Video | Business Headlines | Internet | Science | Scientific Ethics | Technology | Search


Student to trial blades to become fastest disabled sprinter

UC student to trial blades in first step to becoming world’s fastest disabled sprinter

October 16, 2013

A 19-year-old University of Canterbury (UC) commerce student, Liam Malone, who lost both legs at the age of two, will trial his new running-blades for the first time on Friday (October 18).

Malone wants to be New Zealand's top sprinter at the 2016 Paralympics and enough funds have been raised from the public for him to buy a pair of blades.

``The blades are fixed to a high density plastic socket temporarily to make adjustments regarding the biomechanics of wearing the limbs before making a permanent carbon fibre socket,’’ Malone says.

``Grant Robertson, manager of UC’s sports programme, and his team have been absolutely awesome. They invited me into their athlete development programme, giving me access to their facilities in the gym.

``On Friday, Grant’s team will be helping me with biomechanics. Using a high-speed camera I will try and walk on the blades and then hopefully get into a run on the treadmill. The team from the Artificial Limb Centre by Burwood Hospital will come along to make adjustments following an analysis of the footage.’’

Robertson says Malone asked UC Sport to facilitate the testing with the Limb Centre as UC has a great set up at their Sport Science Centre and with help from Matthew Ingram, UC Sport's performance and technique analyst.

``He has been walking with the aid of parallel bars for support but. We need to look at his movement function as Liam transfers from walking to jogging to fast running and address any issues that arise through that process.’’

The former Nayland College student from near Nelson was born with a condition named fibular hemimelia, which meant both of his legs had to be amputated below the knee when he reached the age of two.

``I want to be the fastest disabled sprinter in the world. All the money for the news blades was donated which was incredibly overwhelming. I owe New Zealand a lot.

``I started skiing around the age of six and switched to snowboarding when I was 13. Snowboarding was a sport I could really compete equally against my peers.

``I was always involved in sport at school. My peers and coaches treated me no differently so I grew up with the expectation of having no excuses and to just simply try my best. I played rugby and cricket from the age of six.

``I never carried on with sprinting in my early teens because I was dealing with the illness of my mother and wanted to experience a normal teenage life. Sprinting would have taken up too much of my time,’’ Malone says.


© Scoop Media

Business Headlines | Sci-Tech Headlines


Solid Energy: Plan To Shut Unprofitable Huntly East Mine

Solid Energy, the state-owned coal miner in voluntary administration, plans to shut down its unprofitable Huntly East mine and lay off 65 staff after deciding the site stands "no chance whatsoever" of finding a buyer. More>>

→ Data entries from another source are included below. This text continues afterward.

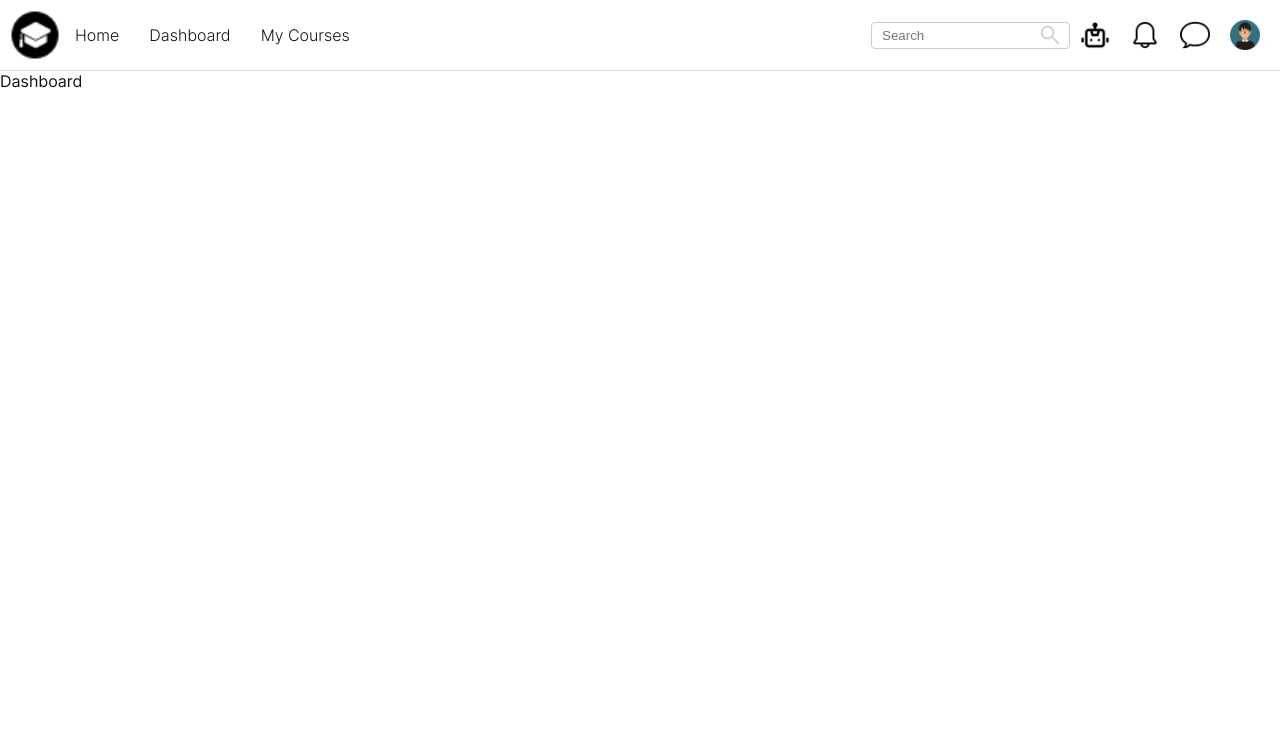
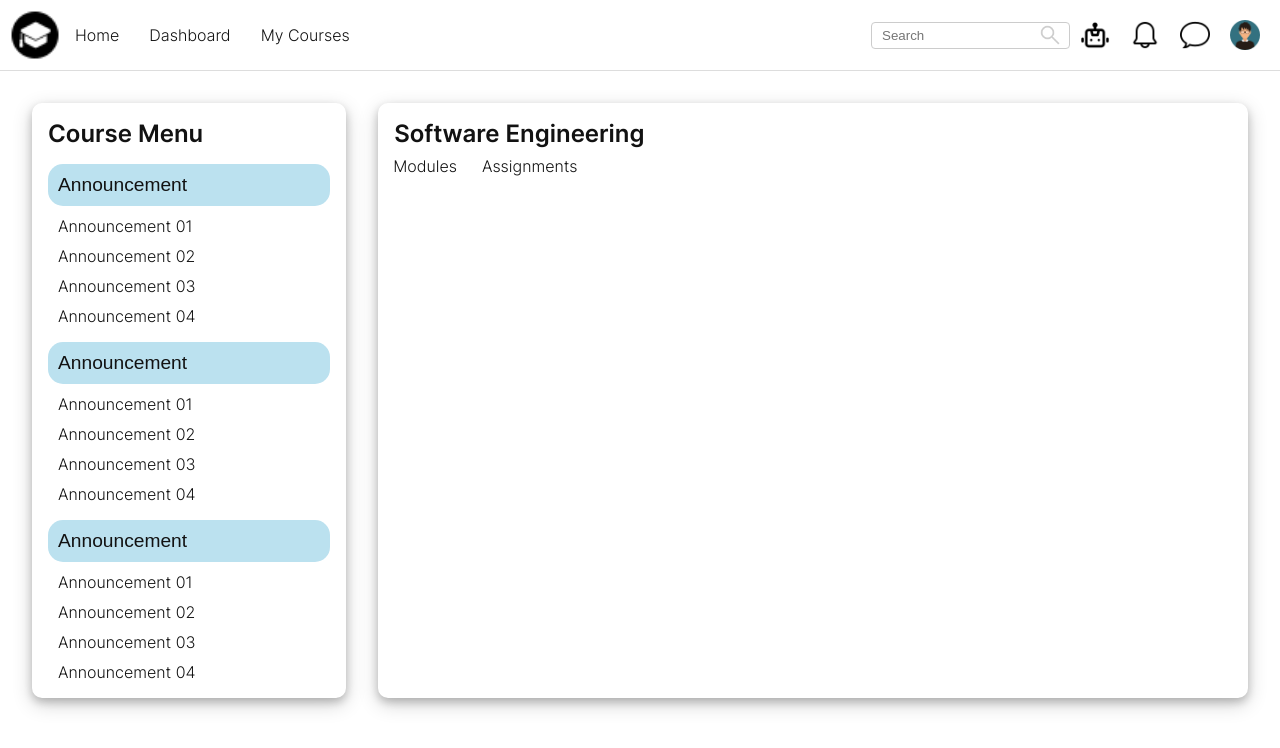
Before and after one commit to ICAS03/uni-portal, a React (Vite) app: page / in a window 1280 px wide. Shown: the top 748 px of the page. Built offline with nearby package versions, Linux system fonts and the light colour scheme.

Commit message:
update my branch

```diff
--- a/package.json
+++ b/package.json
@@ -25,6 +25,6 @@
     "eslint-plugin-react": "^7.34.2",
     "eslint-plugin-react-hooks": "^4.6.2",
     "eslint-plugin-react-refresh": "^0.4.7",
-    "vite": "^5.3.1"
+    "vite": "^5.3.4"
   }
 }
--- a/src/App.jsx
+++ b/src/App.jsx
@@ -7,17 +7,19 @@ import Dashboard from './components/Dashboard/dashboard'
 import MyCourses from './components/MyCourses/mycourses'
 import Tutorial from './components/Tutorial/tutorialpage'
 import ModuleStat from './components/moduleStatistic/moduleStat';
+import CourseMenu from './components/CourseMenu/courseMenu';
 
 
 function App() {
   return (
     <Router>
       <Routes>
-        <Route path='/' element={<Dashboard/>}></Route>
+        <Route path='/' element={<CourseMenu/>}></Route>
         <Route path='/dashboard' element={<Dashboard></Dashboard>}></Route>
         <Route path='/mycourses' element={<MyCourses></MyCourses>}></Route>
         <Route path='/tutorial' element={<Tutorial></Tutorial>}></Route>
         <Route path='/modulestat' element={<ModuleStat/>}></Route>
+        <Route path='/coursemenu' element={<CourseMenu/>}></Route>
       </Routes>
     </Router>
   )
--- /dev/null
+++ b/src/components/CourseMenu/CourseMenuContent/courseMenuContent.jsx
@@ -0,0 +1,15 @@
+import React from "react";
+import "./courseMenuContent.css";
+
+const CourseMenuContent = () => {
+
+  return (
+    <>
+        <div className="course-menu-items">
+
+        </div>
+    </>
+  );
+  };
+
+export default CourseMenuContent;
--- /dev/null
+++ b/src/components/CourseMenu/CourseMenuItem/courseMenuItem.css
@@ -0,0 +1,13 @@
+p {
+    margin-left: 10px;
+    margin-top: 10px;
+}
+
+.title {
+    font-size: larger;
+    font-weight: inter-bold;
+    background-color: #BBE1EF;
+    border-radius: 15px;
+    padding: 10px;
+    text-align: left;
+}
--- /dev/null
+++ b/src/components/CourseMenu/CourseMenuItem/courseMenuItem.jsx
@@ -0,0 +1,16 @@
+import React from "react";
+import "./courseMenuItem.css";
+
+const CourseMenuItem = () => {
+    return (
+        <div className="menuitem-body">
+            <div className="title">Announcement</div>
+            <p>Announcement 01</p>
+            <p>Announcement 02</p>
+            <p>Announcement 03</p>
+            <p>Announcement 04</p>
+        </div>
+    )
+}
+
+export default CourseMenuItem
--- /dev/null
+++ b/src/components/CourseMenu/courseMenu.css
@@ -0,0 +1,59 @@
+.content-div {
+    margin: 16px;
+}
+
+.course-menu {
+    margin: 16px;
+    padding: 16px;
+    display: flex;
+    width: 35%;
+    height: fit-content;
+    flex-flow: column nowrap;
+    gap: 16px;
+    border-radius: 10px;
+    box-shadow: 0 4px 8px 0 rgba(0, 0, 0, 0.2), 0 6px 20px 0 rgba(0, 0, 0, 0.19);
+}
+
+.content-div{
+    display: flex;
+    flex-flow: row nowrap;
+}
+
+.right-content-div{
+    width: 100%;
+    margin: 16px;
+    border-radius: 10px;
+    box-shadow: 0 4px 8px 0 rgba(0, 0, 0, 0.2), 0 6px 20px 0 rgba(0, 0, 0, 0.19);
+
+    display: flex;
+    flex-direction: column;
+}
+
+.course-title{
+    padding: 16px 16px 8px 16px;
+    width: 100%;
+}
+
+.course-selection-span {
+    display: flex;
+    align-items: center;
+    background-color: #fff;
+    padding: 10px 10px;
+    border-bottom: 1px solid #ddd;
+    justify-content: space-between;
+  }
+
+.selection-list {
+    display: flex;
+    flex-flow: row nowrap;
+    list-style: none;
+    margin: 0 15px;
+    cursor: pointer;
+    color: #121212;
+    gap: 25px;
+}
+
+.selection-list :hover{
+   text-decoration: underline;
+   color : #E46F6F;
+}
--- /dev/null
+++ b/src/components/CourseMenu/courseMenu.jsx
@@ -0,0 +1,32 @@
+import React from 'react'
+import './courseMenu.css'
+import Navbar from '../Navbar/navbar';
+import CourseMenuItem from './CourseMenuItem/courseMenuItem';
+import CourseMenuContent from './CourseMenuContent/courseMenuContent';
+
+const CourseMenu = () => {
+  return (
+        <>
+        <Navbar/>
+        <div className='content-div'>
+            <div className='course-menu'>
+                <h2>Course Menu</h2>
+                <CourseMenuItem/>
+                <CourseMenuItem/>
+                <CourseMenuItem/>
+            </div>
+            <div className="right-content-div">
+                <h2 className='course-title'>Software Engineering</h2>
+                <ul className='selection-list'>
+                    <li>Modules</li>
+                    <li>Assignments</li>
+                </ul>
+            </div>
+            <CourseMenuContent/>
+
+        </div>
+        </>
+  )
+}
+
+export default CourseMenu
```
Also changed, not shown: src/components/CourseMenu/CourseMenuContent/courseMenuContent.css (added), 1 other file (tests, documents, lock files or other folders).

E Tū: Merger Creates NZ's Biggest Private Sector Union

E tū has been created by the merger of the Engineering, Printing and Manufacturing Union and Service and Food Workers’ Union. It represents more than 50,000 working New Zealanders in industries as diverse as aviation, construction, journalism, food manufacturing, mining and cleaning. More>>


Internet: NZ Govt Lifts Target Speeds For Rural Broadband

The government has lifted its expectations on faster broadband speeds for rural New Zealand as it targets increased spending on research and development in the country's information and communications technology sector, which it sees as a key driver for export growth. More>>


Banks: Westpac Keeps Core Government Transactions Contract

The local arm of Westpac Banking Corp has kept its contract with the New Zealand government to provide core transactions, but will have to share peripheral services with its rivals. More>>


Science Investment Plan: Universities Welcome Statement

Universities New Zealand has welcomed the National Statement of Science Investment released by the Government today... this is a critical document as it sets out the Government’s ten-year strategic direction that will guide future investment in New Zealand’s science system. More>>


Scouring: Cavalier Merger Would Extract 'Monopoly Rents' - Godfrey Hirst

A merger of Cavalier Wool Holdings and New Zealand Wool Services International's two wool scouring operations would create a monopoly, says carpet maker Godfrey Hirst. The Commerce Commission on Friday released its second draft determination on the merger, maintaining its view that the public benefits would outweigh the loss of competition. More>>


Get More From Scoop

Search Scoop  
Powered by Vodafone
NZ independent news